The Court even warned that, "A court could issue arrest or search warrants for on-site casino gambling in petitioner's school. The school's operators could be charged as persons who indirectly assist in the keeping of a gaming house, and the students could be charged as loiterers in a place of illegal occupation." This ignored the fact that no actual gambling takes place and the students were learning an occupation that was legal in Michigan.
The most amazing part of the Opinion is the dismissal of the fact that Michigan had casinos. The Court held that the state had been forced by federal law to enter into compacts with its tribes. Of course, the federal law only applied because Michigan already permitted casino gaming for money, i.e., the millionaire parties. If the state had wanted to prevent its tribes from having casinos, all it had to do was prohibit charities from running casino nights.
The United States Supreme Court and Congress had made it clear that the only time federal law forces a state to enter into compacts for tribal casinos is when that state permits casinos for non-Indians, showing that state has a public policy favoring casinos.
Fortunately for the Michigan Supreme Court, its embarrassing decision to outlaw casino dealer schools was quickly overshadowed by events in the real world, and forgotten. Before the year was out, the voters of Michigan had approved an initiative authorizing three state-licensed casinos in Detroit. Included in the new Michigan Gaming Control and Revenue Act were provisions explicitly allowing dealer schools.
Despite all the evidence, the majority of the justices on the Michigan Supreme Court had declared that the state had a strong public policy against casinos. Almost two million Michigan voters told them they were wrong.

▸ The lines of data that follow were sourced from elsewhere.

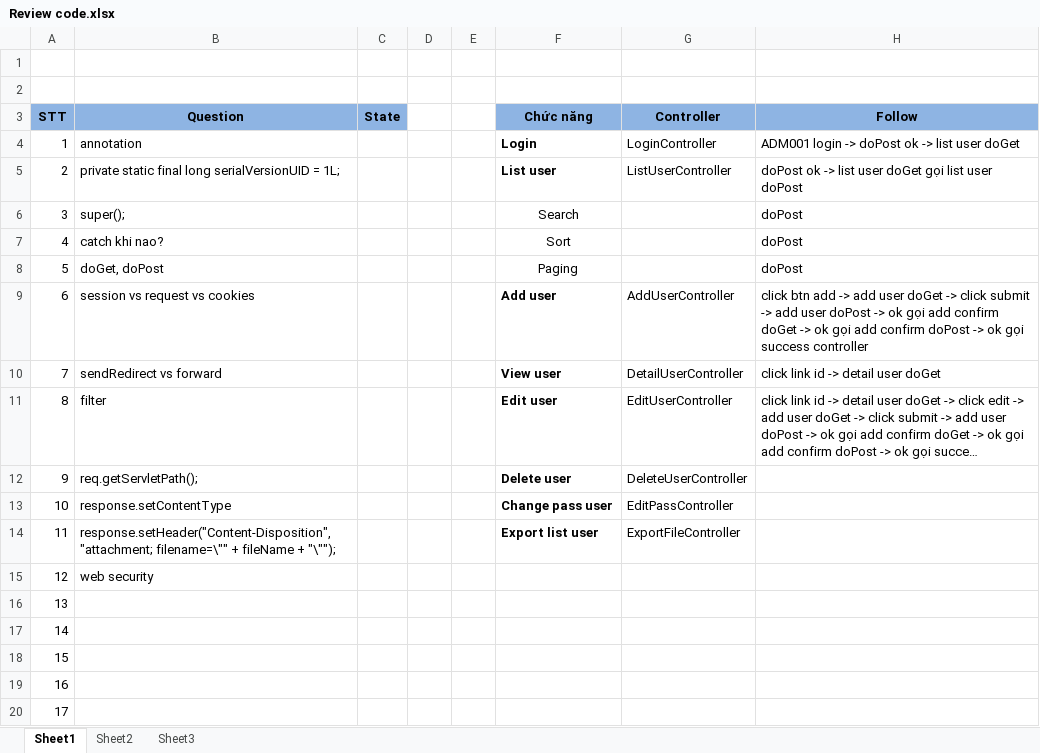
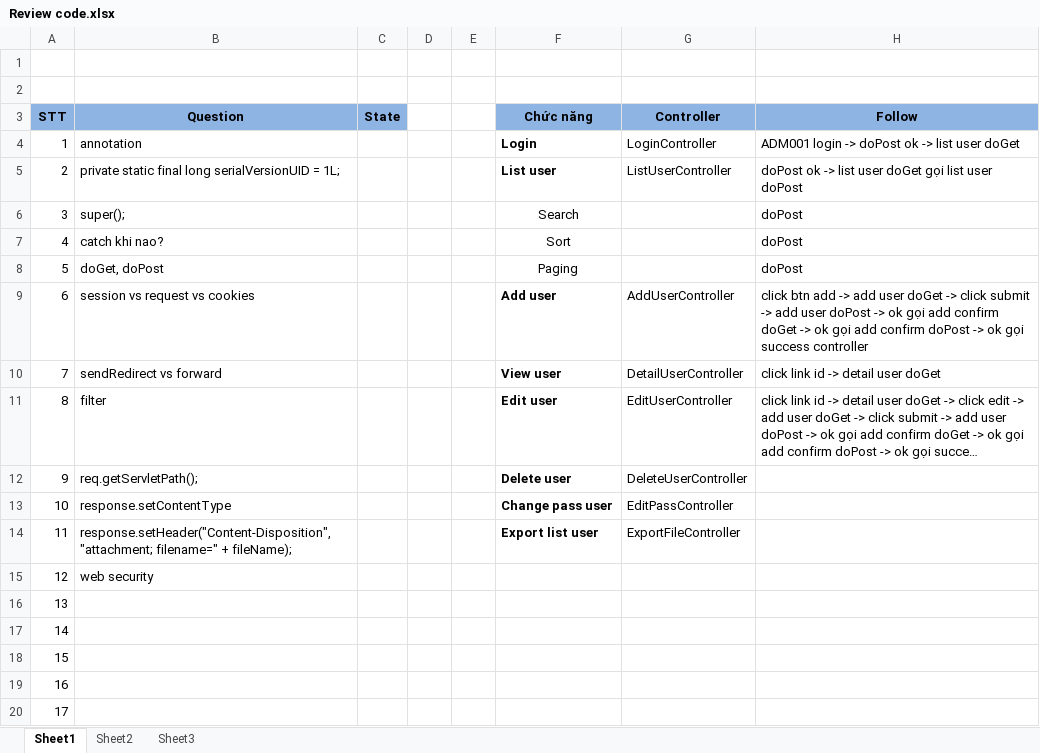
Before and after one commit to minhhangmta/MyDocuments_xx18, an Excel workbook: LA_PM/04_Output_12_NguyenThiMinhHang/03_BaiTapCuoiKhoa/ManageUser/Implement/Review code.xlsx, sheet Sheet1, drawn as a sheet; long unchanged cells end in …; values as stored, in another font and other column widths than the file's, no borders; the diff names each change by its address in the sheet, - before the commit and + after, or states it on an @@ line.

```diff
--- a/LA_PM/04_Output_12_NguyenThiMinhHang/03_BaiTapCuoiKhoa/ManageUser/Implement/Review code.xlsx (sheet Sheet1)
+++ b/LA_PM/04_Output_12_NguyenThiMinhHang/03_BaiTapCuoiKhoa/ManageUser/Implement/Review code.xlsx (sheet Sheet1)
-B14 (Question): response.setHeader("Content-Disposition", "attachment; filename=\"" + fileName + "\"");
+B14 (Question): response.setHeader("Content-Disposition", "attachment; filename=" + fileName);
```
Also changed, not shown: 48 other files.
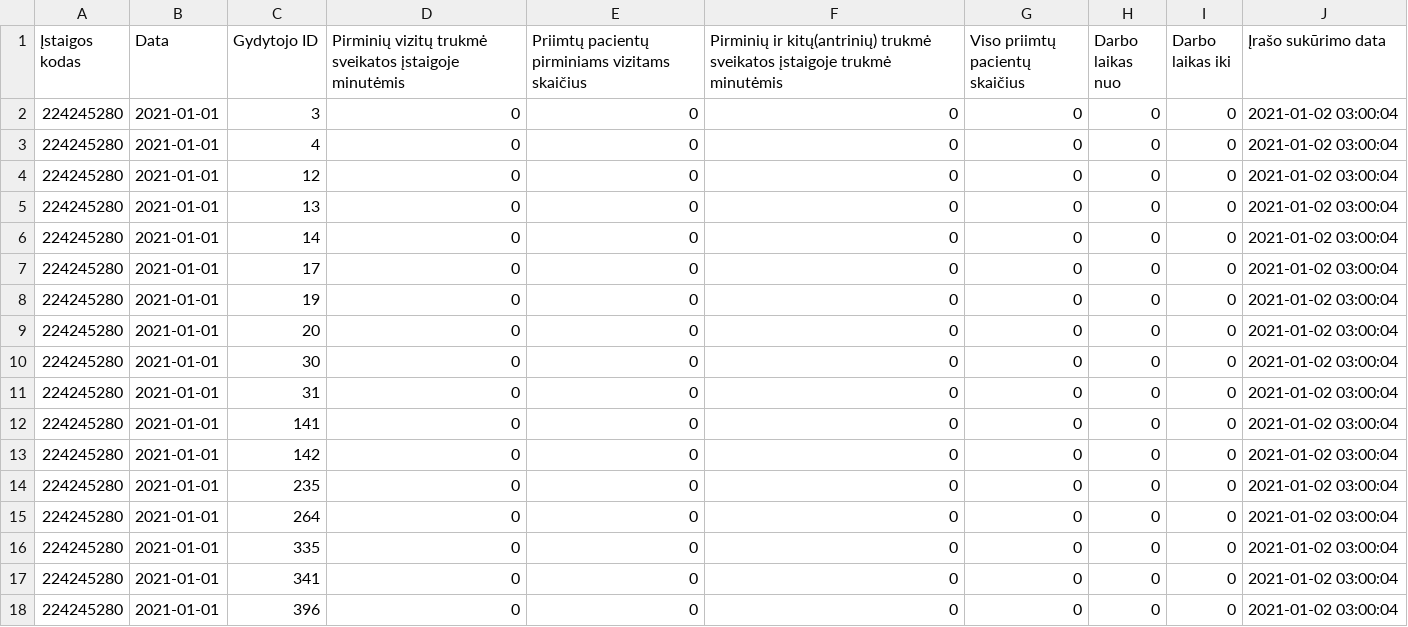
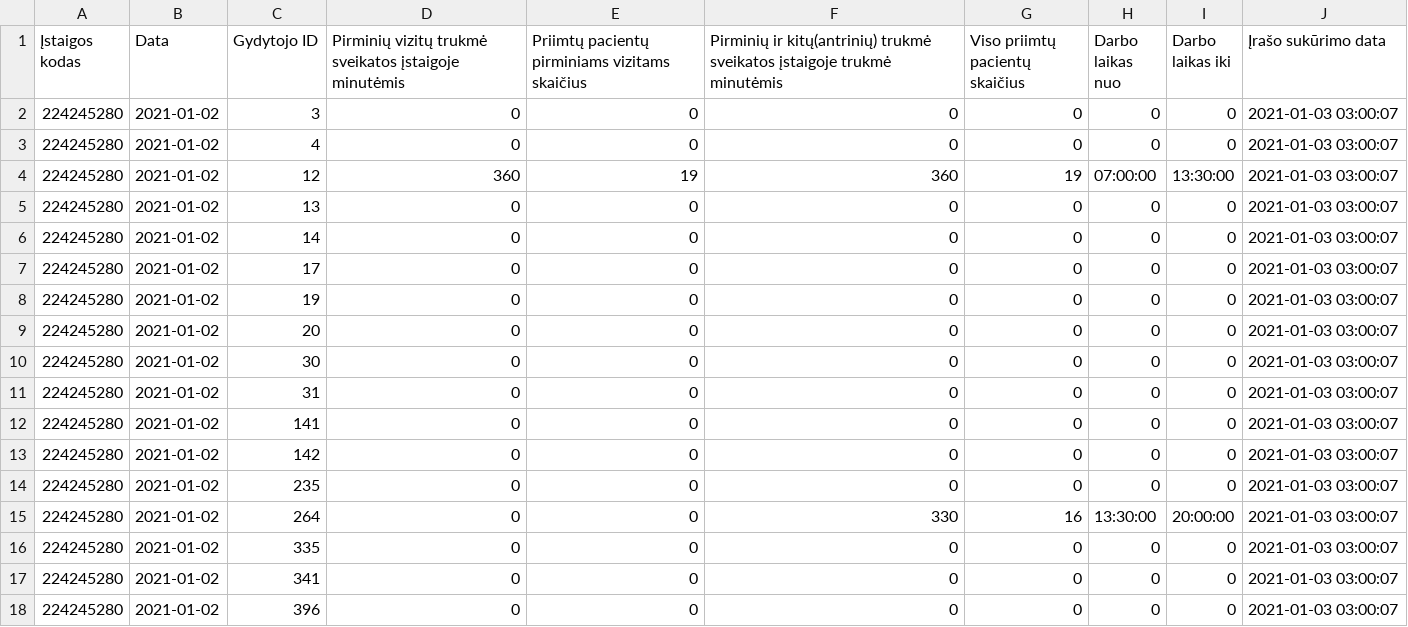
Before and after one commit to vilnius/lazdynu-poliklinika, a CSV file: 224245280_family_doctors_visits_hours.csv, drawn as a sheet.

```diff
--- a/224245280_family_doctors_visits_hours.csv
+++ b/224245280_family_doctors_visits_hours.csv
@@ -1,18 +1,18 @@
 Įstaigos kodas;Data;Gydytojo ID;Pirminių vizitų trukmė sveikatos įstaigoje minutėmis;Priimtų pacientų pirminiams vizitams skaičius;Pirminių ir kitų(antrinių) trukmė sveikatos įstaigoje trukmė minutėmis;Viso priimtų pacientų skaičius;Darbo laikas nuo;Darbo laikas iki;Įrašo sukūrimo data
-224245280;2021-01-01;3;0;0;0;0;0;0;2021-01-02 03:00:04
-224245280;2021-01-01;4;0;0;0;0;0;0;2021-01-02 03:00:04
-224245280;2021-01-01;12;0;0;0;0;0;0;2021-01-02 03:00:04
-224245280;2021-01-01;13;0;0;0;0;0;0;2021-01-02 03:00:04
-224245280;2021-01-01;14;0;0;0;0;0;0;2021-01-02 03:00:04
-224245280;2021-01-01;17;0;0;0;0;0;0;2021-01-02 03:00:04
-224245280;2021-01-01;19;0;0;0;0;0;0;2021-01-02 03:00:04
-224245280;2021-01-01;20;0;0;0;0;0;0;2021-01-02 03:00:04
-224245280;2021-01-01;30;0;0;0;0;0;0;2021-01-02 03:00:04
-224245280;2021-01-01;31;0;0;0;0;0;0;2021-01-02 03:00:04
-224245280;2021-01-01;141;0;0;0;0;0;0;2021-01-02 03:00:04
-224245280;2021-01-01;142;0;0;0;0;0;0;2021-01-02 03:00:04
-224245280;2021-01-01;235;0;0;0;0;0;0;2021-01-02 03:00:04
-224245280;2021-01-01;264;0;0;0;0;0;0;2021-01-02 03:00:04
-224245280;2021-01-01;335;0;0;0;0;0;0;2021-01-02 03:00:04
-224245280;2021-01-01;341;0;0;0;0;0;0;2021-01-02 03:00:04
-224245280;2021-01-01;396;0;0;0;0;0;0;2021-01-02 03:00:04
+224245280;2021-01-02;3;0;0;0;0;0;0;2021-01-03 03:00:07
+224245280;2021-01-02;4;0;0;0;0;0;0;2021-01-03 03:00:07
+224245280;2021-01-02;12;360;19;360;19;07:00:00;13:30:00;2021-01-03 03:00:07
+224245280;2021-01-02;13;0;0;0;0;0;0;2021-01-03 03:00:07
+224245280;2021-01-02;14;0;0;0;0;0;0;2021-01-03 03:00:07
+224245280;2021-01-02;17;0;0;0;0;0;0;2021-01-03 03:00:07
+224245280;2021-01-02;19;0;0;0;0;0;0;2021-01-03 03:00:07
+224245280;2021-01-02;20;0;0;0;0;0;0;2021-01-03 03:00:07
+224245280;2021-01-02;30;0;0;0;0;0;0;2021-01-03 03:00:07
+224245280;2021-01-02;31;0;0;0;0;0;0;2021-01-03 03:00:07
+224245280;2021-01-02;141;0;0;0;0;0;0;2021-01-03 03:00:07
+224245280;2021-01-02;142;0;0;0;0;0;0;2021-01-03 03:00:07
+224245280;2021-01-02;235;0;0;0;0;0;0;2021-01-03 03:00:07
+224245280;2021-01-02;264;0;0;330;16;13:30:00;20:00:00;2021-01-03 03:00:07
+224245280;2021-01-02;335;0;0;0;0;0;0;2021-01-03 03:00:07
+224245280;2021-01-02;341;0;0;0;0;0;0;2021-01-03 03:00:07
+224245280;2021-01-02;396;0;0;0;0;0;0;2021-01-03 03:00:07
```
Also changed, not shown: 224245280_family_doctors_list.csv, 1 other file.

This article is provided by the Frank Scoblete Network. Melissa A. Kaplan is the network's managing editor. If you would like to use this article on your website, please contact Casino City Press, the exclusive web syndication outlet for the Frank Scoblete Network. To contact Frank, please e-mail him at firstname.lastname@example.org.
Best of I. Nelson Rose
I. Nelson Rose
I. Nelson Rose